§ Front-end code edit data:
★ ★ ★ ★ ★

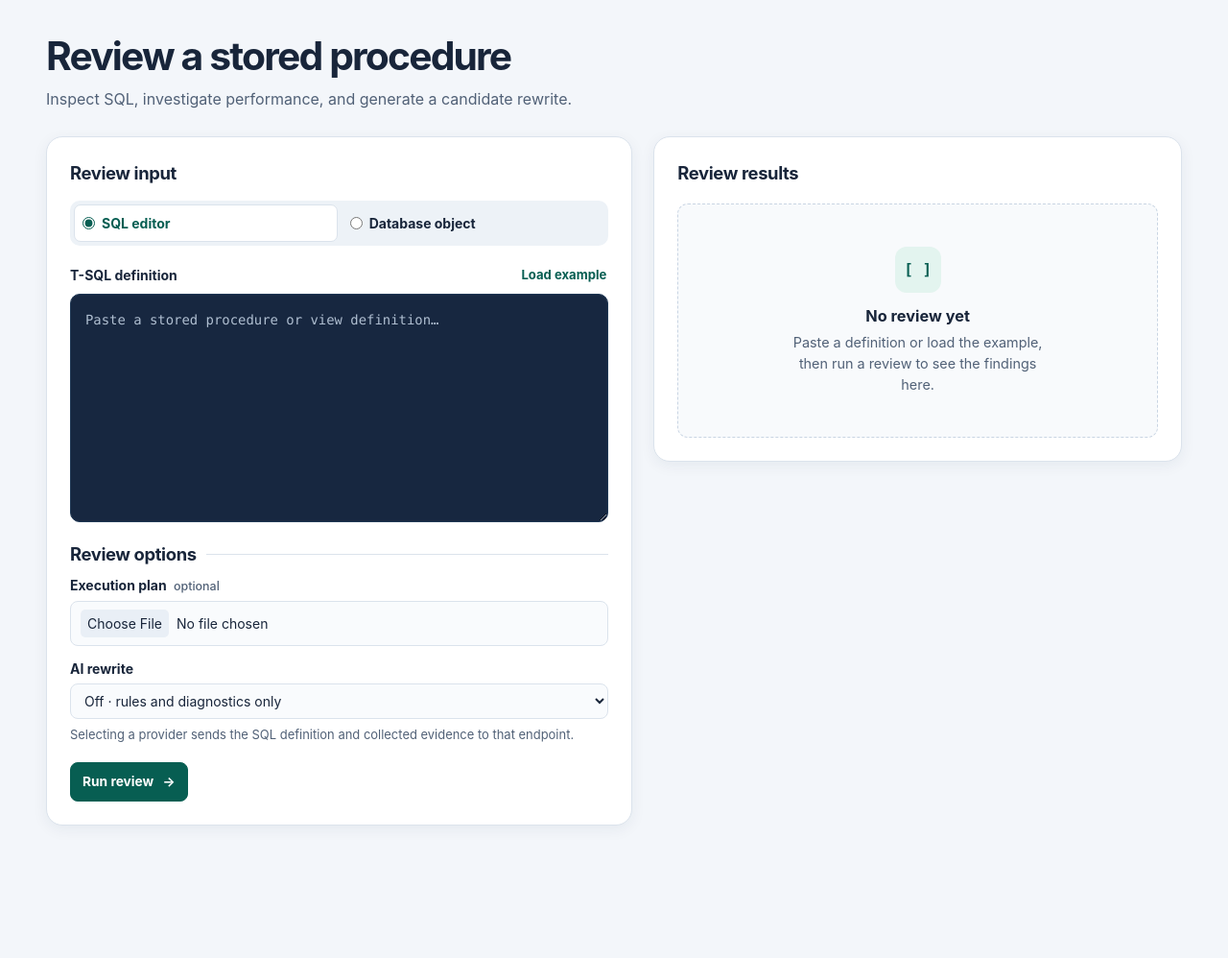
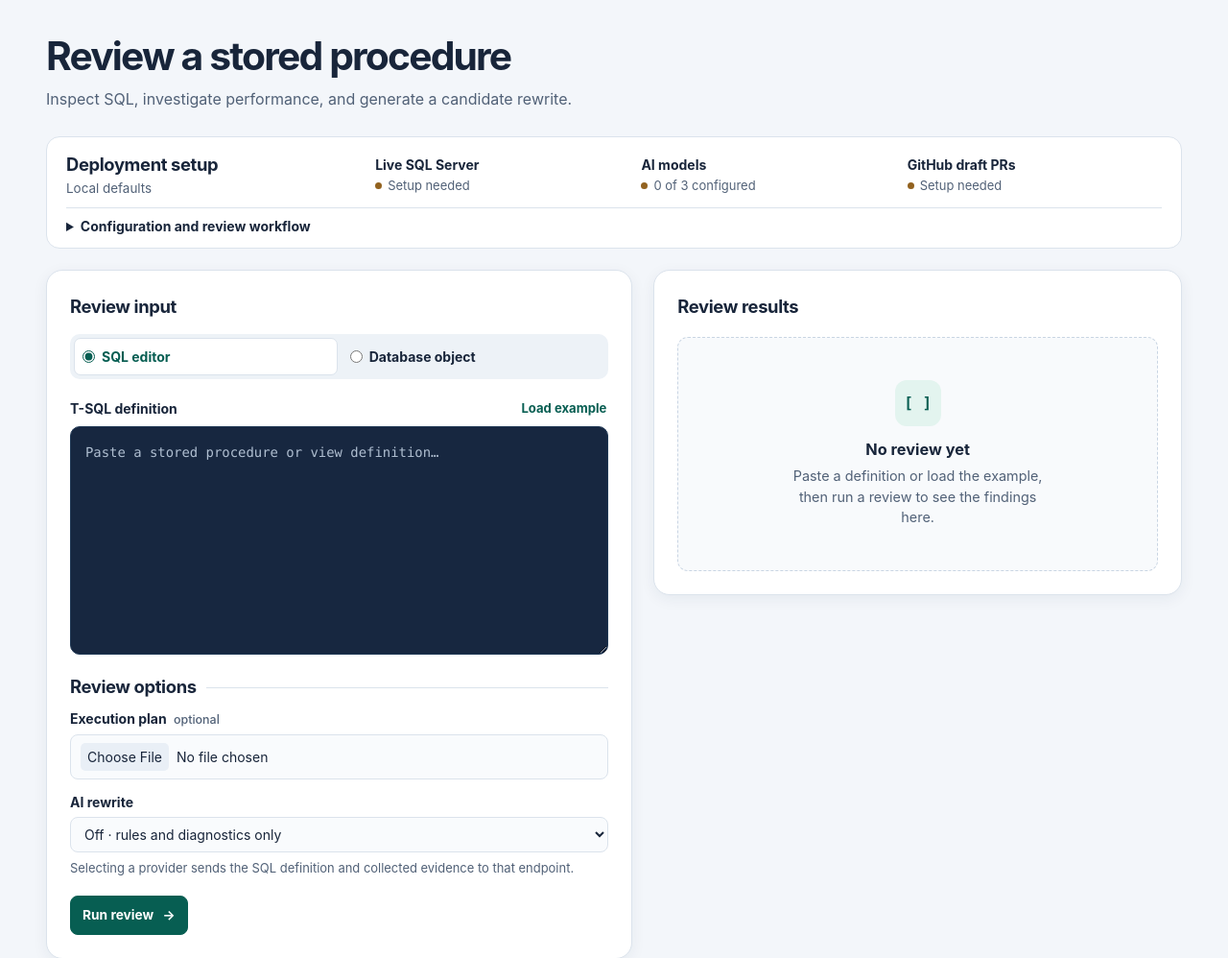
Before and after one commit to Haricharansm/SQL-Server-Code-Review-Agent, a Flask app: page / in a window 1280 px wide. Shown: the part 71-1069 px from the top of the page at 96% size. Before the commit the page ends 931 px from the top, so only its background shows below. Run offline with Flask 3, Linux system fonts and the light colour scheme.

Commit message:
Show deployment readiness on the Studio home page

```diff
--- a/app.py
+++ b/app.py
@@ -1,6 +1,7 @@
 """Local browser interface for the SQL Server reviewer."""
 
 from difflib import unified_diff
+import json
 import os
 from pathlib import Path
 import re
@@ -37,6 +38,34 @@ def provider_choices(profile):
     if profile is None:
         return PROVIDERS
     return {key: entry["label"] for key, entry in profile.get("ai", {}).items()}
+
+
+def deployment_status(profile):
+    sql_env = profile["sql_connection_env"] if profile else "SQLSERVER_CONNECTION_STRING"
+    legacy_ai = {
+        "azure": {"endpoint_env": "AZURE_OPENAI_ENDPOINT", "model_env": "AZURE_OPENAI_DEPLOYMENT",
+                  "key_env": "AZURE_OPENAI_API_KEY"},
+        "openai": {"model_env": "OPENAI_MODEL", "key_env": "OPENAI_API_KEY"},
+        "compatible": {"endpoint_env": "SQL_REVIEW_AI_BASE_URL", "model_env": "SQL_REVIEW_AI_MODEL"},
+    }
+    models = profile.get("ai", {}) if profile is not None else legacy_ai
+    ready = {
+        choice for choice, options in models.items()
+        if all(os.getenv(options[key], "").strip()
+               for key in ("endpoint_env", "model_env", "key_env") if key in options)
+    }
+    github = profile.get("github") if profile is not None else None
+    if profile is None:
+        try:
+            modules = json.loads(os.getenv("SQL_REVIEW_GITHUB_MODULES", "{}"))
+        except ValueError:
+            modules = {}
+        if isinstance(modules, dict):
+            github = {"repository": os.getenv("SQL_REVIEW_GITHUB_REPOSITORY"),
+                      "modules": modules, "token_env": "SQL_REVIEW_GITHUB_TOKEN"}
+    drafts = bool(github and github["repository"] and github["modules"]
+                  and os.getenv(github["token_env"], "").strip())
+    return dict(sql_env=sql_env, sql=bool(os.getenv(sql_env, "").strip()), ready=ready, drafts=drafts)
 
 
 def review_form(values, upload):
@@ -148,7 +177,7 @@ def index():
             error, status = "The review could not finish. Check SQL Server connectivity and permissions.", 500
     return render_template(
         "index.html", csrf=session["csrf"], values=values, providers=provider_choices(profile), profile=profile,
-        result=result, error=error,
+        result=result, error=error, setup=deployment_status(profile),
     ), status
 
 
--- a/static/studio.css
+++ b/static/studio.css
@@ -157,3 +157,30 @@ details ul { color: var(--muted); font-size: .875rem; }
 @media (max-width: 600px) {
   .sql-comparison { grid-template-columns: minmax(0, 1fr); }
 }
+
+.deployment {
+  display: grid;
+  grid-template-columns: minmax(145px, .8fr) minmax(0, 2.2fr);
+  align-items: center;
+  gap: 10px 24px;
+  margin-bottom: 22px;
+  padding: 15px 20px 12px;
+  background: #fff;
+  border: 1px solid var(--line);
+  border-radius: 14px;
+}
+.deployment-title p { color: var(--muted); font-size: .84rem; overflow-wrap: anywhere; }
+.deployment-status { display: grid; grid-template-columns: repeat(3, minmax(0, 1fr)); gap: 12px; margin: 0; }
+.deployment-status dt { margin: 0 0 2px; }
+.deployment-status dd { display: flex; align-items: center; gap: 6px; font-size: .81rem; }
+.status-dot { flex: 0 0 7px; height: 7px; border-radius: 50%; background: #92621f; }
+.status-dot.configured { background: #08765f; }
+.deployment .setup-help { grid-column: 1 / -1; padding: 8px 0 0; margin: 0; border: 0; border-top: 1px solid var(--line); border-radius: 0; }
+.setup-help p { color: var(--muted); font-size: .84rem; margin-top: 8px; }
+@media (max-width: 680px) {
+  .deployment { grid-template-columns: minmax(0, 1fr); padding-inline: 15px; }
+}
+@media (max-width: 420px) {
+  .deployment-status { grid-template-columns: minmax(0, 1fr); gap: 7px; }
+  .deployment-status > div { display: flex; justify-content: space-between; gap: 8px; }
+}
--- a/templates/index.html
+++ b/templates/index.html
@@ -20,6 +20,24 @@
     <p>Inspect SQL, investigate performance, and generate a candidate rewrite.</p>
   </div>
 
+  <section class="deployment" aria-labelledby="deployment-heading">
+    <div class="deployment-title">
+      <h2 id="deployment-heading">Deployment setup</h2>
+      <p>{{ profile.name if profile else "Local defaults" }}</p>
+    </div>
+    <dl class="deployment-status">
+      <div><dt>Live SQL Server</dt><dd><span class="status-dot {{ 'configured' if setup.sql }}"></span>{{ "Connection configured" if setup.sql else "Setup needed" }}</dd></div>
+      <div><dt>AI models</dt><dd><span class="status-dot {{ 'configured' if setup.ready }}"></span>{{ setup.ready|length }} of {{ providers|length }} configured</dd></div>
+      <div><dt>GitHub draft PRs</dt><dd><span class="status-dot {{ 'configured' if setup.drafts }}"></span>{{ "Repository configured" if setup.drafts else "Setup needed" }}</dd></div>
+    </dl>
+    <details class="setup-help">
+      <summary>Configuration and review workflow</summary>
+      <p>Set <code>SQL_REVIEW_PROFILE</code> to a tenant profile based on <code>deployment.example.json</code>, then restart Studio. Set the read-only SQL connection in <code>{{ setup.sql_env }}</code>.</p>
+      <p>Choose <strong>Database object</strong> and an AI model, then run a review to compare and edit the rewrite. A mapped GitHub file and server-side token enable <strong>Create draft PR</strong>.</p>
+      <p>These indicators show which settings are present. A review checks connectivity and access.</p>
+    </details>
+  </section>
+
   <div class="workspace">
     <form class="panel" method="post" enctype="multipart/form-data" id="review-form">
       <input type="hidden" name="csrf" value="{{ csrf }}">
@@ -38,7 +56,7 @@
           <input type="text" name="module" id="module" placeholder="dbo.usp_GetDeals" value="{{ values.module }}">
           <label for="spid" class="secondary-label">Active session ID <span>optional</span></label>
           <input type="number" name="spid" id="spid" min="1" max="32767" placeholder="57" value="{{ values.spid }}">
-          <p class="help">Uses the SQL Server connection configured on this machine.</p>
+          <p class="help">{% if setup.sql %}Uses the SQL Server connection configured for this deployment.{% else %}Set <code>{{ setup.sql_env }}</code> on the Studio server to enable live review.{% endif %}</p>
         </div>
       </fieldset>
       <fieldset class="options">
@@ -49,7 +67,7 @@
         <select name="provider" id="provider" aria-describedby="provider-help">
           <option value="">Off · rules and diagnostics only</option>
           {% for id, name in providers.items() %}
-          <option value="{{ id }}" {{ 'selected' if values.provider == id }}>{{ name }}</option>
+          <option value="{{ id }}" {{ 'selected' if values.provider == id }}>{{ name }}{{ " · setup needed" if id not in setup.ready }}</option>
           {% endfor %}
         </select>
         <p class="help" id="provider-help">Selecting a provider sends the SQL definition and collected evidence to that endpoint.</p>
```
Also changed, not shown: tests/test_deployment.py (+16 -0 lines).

★ ★ ★ ★ ★

§ Required action: Output every entry above exactly, minus the pictures.

§ Response below:
Before and after one commit to Haricharansm/SQL-Server-Code-Review-Agent, a Flask app: page / in a window 1280 px wide. Shown: the part 71-1069 px from the top of the page at 96% size. Before the commit the page ends 931 px from the top, so only its background shows below. Run offline with Flask 3, Linux system fonts and the light colour scheme.

Commit message:
Show deployment readiness on the Studio home page

```diff
--- a/app.py
+++ b/app.py
@@ -1,6 +1,7 @@
 """Local browser interface for the SQL Server reviewer."""
 
 from difflib import unified_diff
+import json
 import os
 from pathlib import Path
 import re
@@ -37,6 +38,34 @@ def provider_choices(profile):
     if profile is None:
         return PROVIDERS
     return {key: entry["label"] for key, entry in profile.get("ai", {}).items()}
+
+
+def deployment_status(profile):
+    sql_env = profile["sql_connection_env"] if profile else "SQLSERVER_CONNECTION_STRING"
+    legacy_ai = {
+        "azure": {"endpoint_env": "AZURE_OPENAI_ENDPOINT", "model_env": "AZURE_OPENAI_DEPLOYMENT",
+                  "key_env": "AZURE_OPENAI_API_KEY"},
+        "openai": {"model_env": "OPENAI_MODEL", "key_env": "OPENAI_API_KEY"},
+        "compatible": {"endpoint_env": "SQL_REVIEW_AI_BASE_URL", "model_env": "SQL_REVIEW_AI_MODEL"},
+    }
+    models = profile.get("ai", {}) if profile is not None else legacy_ai
+    ready = {
+        choice for choice, options in models.items()
+        if all(os.getenv(options[key], "").strip()
+               for key in ("endpoint_env", "model_env", "key_env") if key in options)
+    }
+    github = profile.get("github") if profile is not None else None
+    if profile is None:
+        try:
+            modules = json.loads(os.getenv("SQL_REVIEW_GITHUB_MODULES", "{}"))
+        except ValueError:
+            modules = {}
+        if isinstance(modules, dict):
+            github = {"repository": os.getenv("SQL_REVIEW_GITHUB_REPOSITORY"),
+                      "modules": modules, "token_env": "SQL_REVIEW_GITHUB_TOKEN"}
+    drafts = bool(github and github["repository"] and github["modules"]
+                  and os.getenv(github["token_env"], "").strip())
+    return dict(sql_env=sql_env, sql=bool(os.getenv(sql_env, "").strip()), ready=ready, drafts=drafts)
 
 
 def review_form(values, upload):
@@ -148,7 +177,7 @@ def index():
             error, status = "The review could not finish. Check SQL Server connectivity and permissions.", 500
     return render_template(
         "index.html", csrf=session["csrf"], values=values, providers=provider_choices(profile), profile=profile,
-        result=result, error=error,
+        result=result, error=error, setup=deployment_status(profile),
     ), status
 
 
--- a/static/studio.css
+++ b/static/studio.css
@@ -157,3 +157,30 @@ details ul { color: var(--muted); font-size: .875rem; }
 @media (max-width: 600px) {
   .sql-comparison { grid-template-columns: minmax(0, 1fr); }
 }
+
+.deployment {
+  display: grid;
+  grid-template-columns: minmax(145px, .8fr) minmax(0, 2.2fr);
+  align-items: center;
+  gap: 10px 24px;
+  margin-bottom: 22px;
+  padding: 15px 20px 12px;
+  background: #fff;
+  border: 1px solid var(--line);
+  border-radius: 14px;
+}
+.deployment-title p { color: var(--muted); font-size: .84rem; overflow-wrap: anywhere; }
+.deployment-status { display: grid; grid-template-columns: repeat(3, minmax(0, 1fr)); gap: 12px; margin: 0; }
+.deployment-status dt { margin: 0 0 2px; }
+.deployment-status dd { display: flex; align-items: center; gap: 6px; font-size: .81rem; }
+.status-dot { flex: 0 0 7px; height: 7px; border-radius: 50%; background: #92621f; }
+.status-dot.configured { background: #08765f; }
+.deployment .setup-help { grid-column: 1 / -1; padding: 8px 0 0; margin: 0; border: 0; border-top: 1px solid var(--line); border-radius: 0; }
+.setup-help p { color: var(--muted); font-size: .84rem; margin-top: 8px; }
+@media (max-width: 680px) {
+  .deployment { grid-template-columns: minmax(0, 1fr); padding-inline: 15px; }
+}
+@media (max-width: 420px) {
+  .deployment-status { grid-template-columns: minmax(0, 1fr); gap: 7px; }
+  .deployment-status > div { display: flex; justify-content: space-between; gap: 8px; }
+}
--- a/templates/index.html
+++ b/templates/index.html
@@ -20,6 +20,24 @@
     <p>Inspect SQL, investigate performance, and generate a candidate rewrite.</p>
   </div>
 
+  <section class="deployment" aria-labelledby="deployment-heading">
+    <div class="deployment-title">
+      <h2 id="deployment-heading">Deployment setup</h2>
+      <p>{{ profile.name if profile else "Local defaults" }}</p>
+    </div>
+    <dl class="deployment-status">
+      <div><dt>Live SQL Server</dt><dd><span class="status-dot {{ 'configured' if setup.sql }}"></span>{{ "Connection configured" if setup.sql else "Setup needed" }}</dd></div>
+      <div><dt>AI models</dt><dd><span class="status-dot {{ 'configured' if setup.ready }}"></span>{{ setup.ready|length }} of {{ providers|length }} configured</dd></div>
+      <div><dt>GitHub draft PRs</dt><dd><span class="status-dot {{ 'configured' if setup.drafts }}"></span>{{ "Repository configured" if setup.drafts else "Setup needed" }}</dd></div>
+    </dl>
+    <details class="setup-help">
+      <summary>Configuration and review workflow</summary>
+      <p>Set <code>SQL_REVIEW_PROFILE</code> to a tenant profile based on <code>deployment.example.json</code>, then restart Studio. Set the read-only SQL connection in <code>{{ setup.sql_env }}</code>.</p>
+      <p>Choose <strong>Database object</strong> and an AI model, then run a review to compare and edit the rewrite. A mapped GitHub file and server-side token enable <strong>Create draft PR</strong>.</p>
+      <p>These indicators show which settings are present. A review checks connectivity and access.</p>
+    </details>
+  </section>
+
   <div class="workspace">
     <form class="panel" method="post" enctype="multipart/form-data" id="review-form">
       <input type="hidden" name="csrf" value="{{ csrf }}">
@@ -38,7 +56,7 @@
           <input type="text" name="module" id="module" placeholder="dbo.usp_GetDeals" value="{{ values.module }}">
           <label for="spid" class="secondary-label">Active session ID <span>optional</span></label>
           <input type="number" name="spid" id="spid" min="1" max="32767" placeholder="57" value="{{ values.spid }}">
-          <p class="help">Uses the SQL Server connection configured on this machine.</p>
+          <p class="help">{% if setup.sql %}Uses the SQL Server connection configured for this deployment.{% else %}Set <code>{{ setup.sql_env }}</code> on the Studio server to enable live review.{% endif %}</p>
         </div>
       </fieldset>
       <fieldset class="options">
@@ -49,7 +67,7 @@
         <select name="provider" id="provider" aria-describedby="provider-help">
           <option value="">Off · rules and diagnostics only</option>
           {% for id, name in providers.items() %}
-          <option value="{{ id }}" {{ 'selected' if values.provider == id }}>{{ name }}</option>
+          <option value="{{ id }}" {{ 'selected' if values.provider == id }}>{{ name }}{{ " · setup needed" if id not in setup.ready }}</option>
           {% endfor %}
         </select>
         <p class="help" id="provider-help">Selecting a provider sends the SQL definition and collected evidence to that endpoint.</p>
```
Also changed, not shown: tests/test_deployment.py (+16 -0 lines).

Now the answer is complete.